──────── EXERCISE INPUT

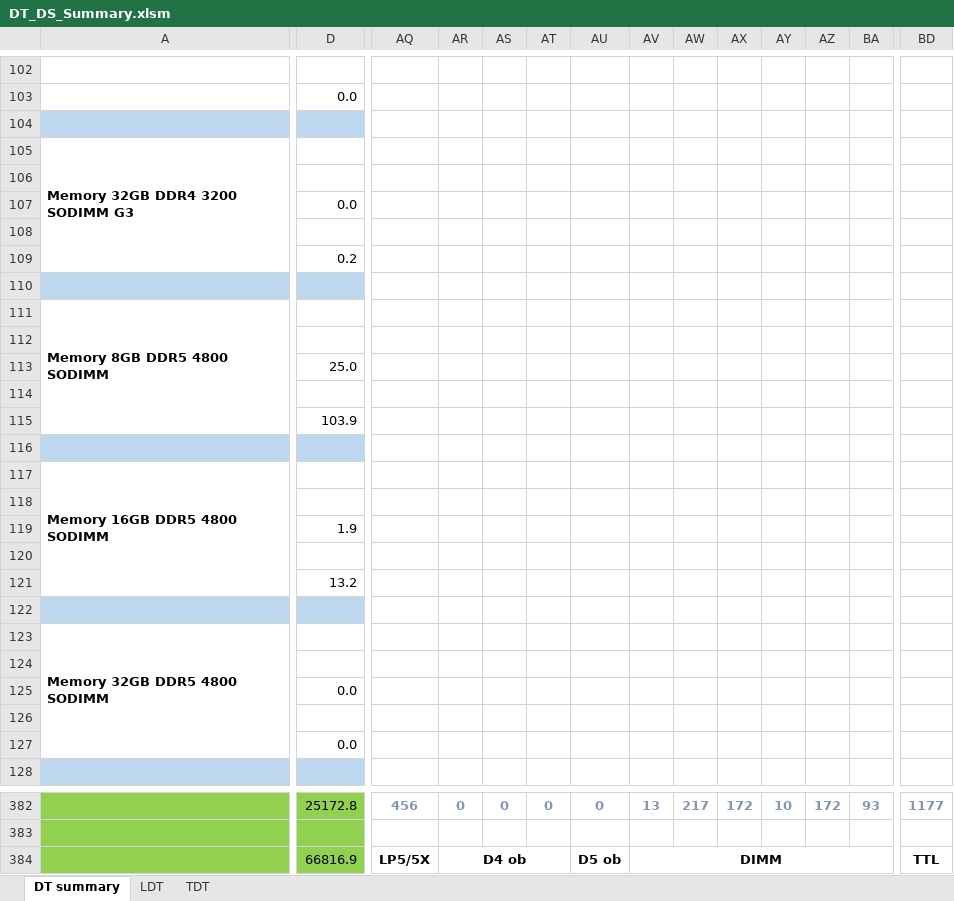
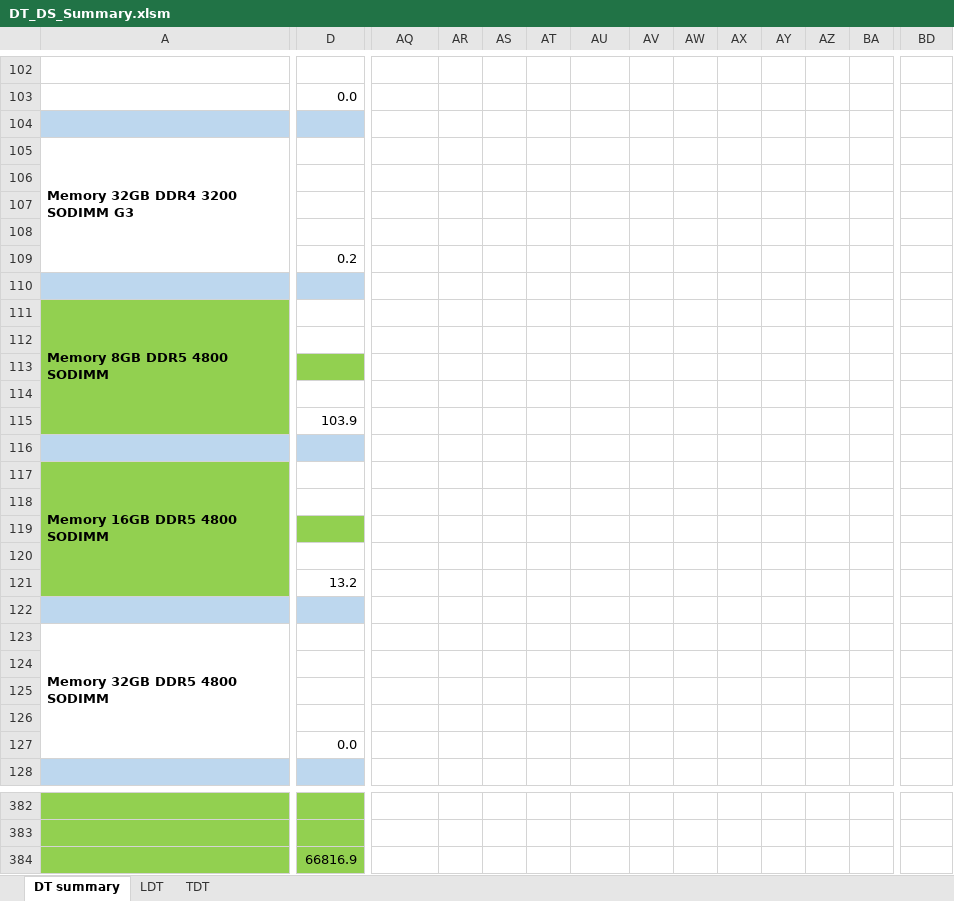
Before and after one commit to xiaoyuge/kingfish-python, an Excel workbook: excel/dt_ds_summary/data/DT_DS_Summary.xlsm, sheet DT summary, drawn as a sheet; only a part is shown, gaps mark what is left out; values as stored, in another font and other column widths than the file's, no borders; conditional formats not drawn; the diff covers the shown part only; the diff names each change by its address in the sheet, - before the commit and + after, or states it on an @@ line.

Commit message:
lnb_summary dt_ds_summary ds_format_v2 逻辑修改

```diff
--- a/excel/dt_ds_summary/data/DT_DS_Summary.xlsm (sheet DT summary)
+++ b/excel/dt_ds_summary/data/DT_DS_Summary.xlsm (sheet DT summary)
-D107: 0.0
+D107: (empty)
-A111:A115 fill: none
+A111:A115 fill: #92D050
-D113: 25.0
+D113: (empty)
-D113 fill: none
+D113 fill: #92D050
-A117:A121 fill: none
+A117:A121 fill: #92D050
-D119: 1.9
+D119: (empty)
-D119 fill: none
+D119 fill: #92D050
-D125: 0.0
+D125: (empty)
-D382: 25172.8
+D382: (empty)
-AQ382: 456
+AQ382: (empty)
-AR382: 0
+AR382: (empty)
-AS382: 0
+AS382: (empty)
-AT382: 0
+AT382: (empty)
-AU382: 0
+AU382: (empty)
-AV382: 13
+AV382: (empty)
-AW382: 217
+AW382: (empty)
-AX382: 172
+AX382: (empty)
-AY382: 10
+AY382: (empty)
-AZ382: 172
+AZ382: (empty)
-BA382: 93
+BA382: (empty)
-BD382: 1177
+BD382: (empty)
-AQ384: LP5/5X
+AQ384: (empty)
-AQ384:AQ385 merged
-AR384: D4 ob
+AR384: (empty)
-AR384:AT384 merged
-AU384: D5 ob
+AU384: (empty)
-AU384:AU385 merged
-AV384: DIMM
+AV384: (empty)
-AV384:BC384 merged
-BD384: TTL
+BD384: (empty)
-BD384:BD385 merged
```
Also changed, not shown: 131 edited cells, cell formats and merged cells elsewhere in this sheet, sheet LDT, sheet TDT, 6 other files.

────────────────

**THE TASK**
List every line from the entries above in which "fill" appears.

**OUTPUT FOR THIS TASK**
-A111:A115 fill: none
+A111:A115 fill: #92D050
-D113 fill: none
+D113 fill: #92D050
-A117:A121 fill: none
+A117:A121 fill: #92D050
-D119 fill: none
+D119 fill: #92D050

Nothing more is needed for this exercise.